# Try it:
Restate all of the entries exactly, dropping any pictures they hold.
[Records]
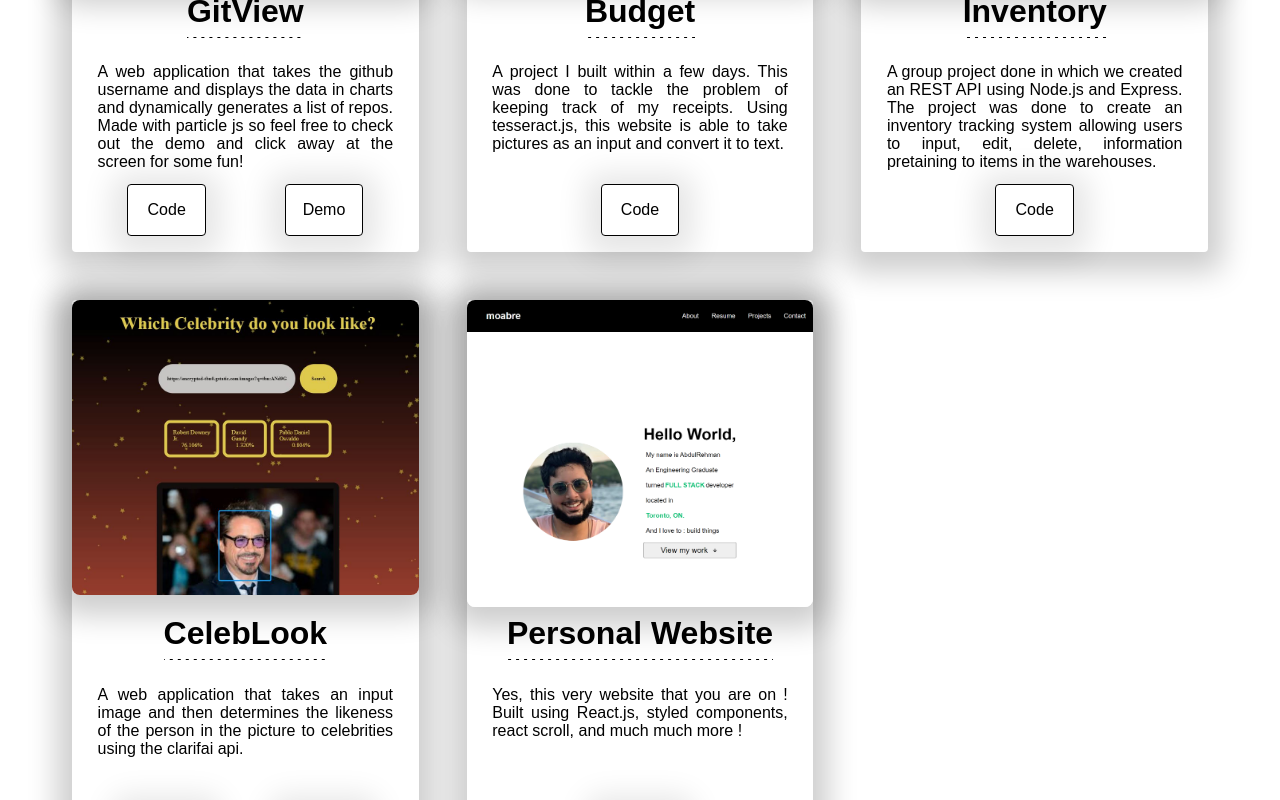
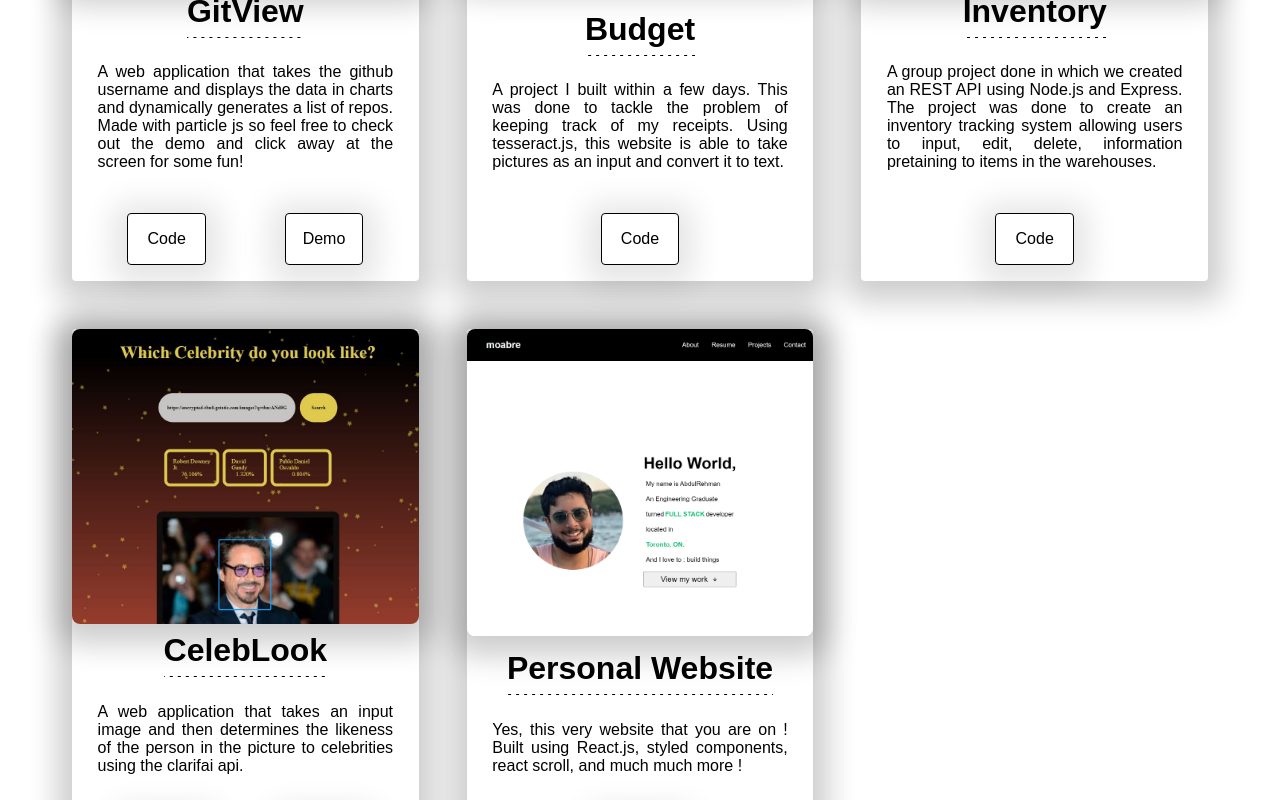
Before and after one commit to moabre/arweb-v1, a React (Create React App) app: page / in a window 1280 px wide. Shown: the part 2080-2880 px from the top of the page. Built offline with nearby package versions, Linux system fonts and the light colour scheme.

Commit message:
fixed issues with responsivity problem on iphone

```diff
--- a/src/components/Projects/ProjectComponents.js
+++ b/src/components/Projects/ProjectComponents.js
@@ -67,7 +67,6 @@ export const Projects = styled.div`
   }
   & > span {
     padding: 1.6rem;
-    height: 130px;
     text-align: justify;
   }
   & > div {
```
Also changed, not shown: 1 other file (tests, documents, lock files or other folders).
[/Records]
# Worked solution:
Before and after one commit to moabre/arweb-v1, a React (Create React App) app: page / in a window 1280 px wide. Shown: the part 2080-2880 px from the top of the page. Built offline with nearby package versions, Linux system fonts and the light colour scheme.

Commit message:
fixed issues with responsivity problem on iphone

```diff
--- a/src/components/Projects/ProjectComponents.js
+++ b/src/components/Projects/ProjectComponents.js
@@ -67,7 +67,6 @@ export const Projects = styled.div`
   }
   & > span {
     padding: 1.6rem;
-    height: 130px;
     text-align: justify;
   }
   & > div {
```
Also changed, not shown: 1 other file (tests, documents, lock files or other folders).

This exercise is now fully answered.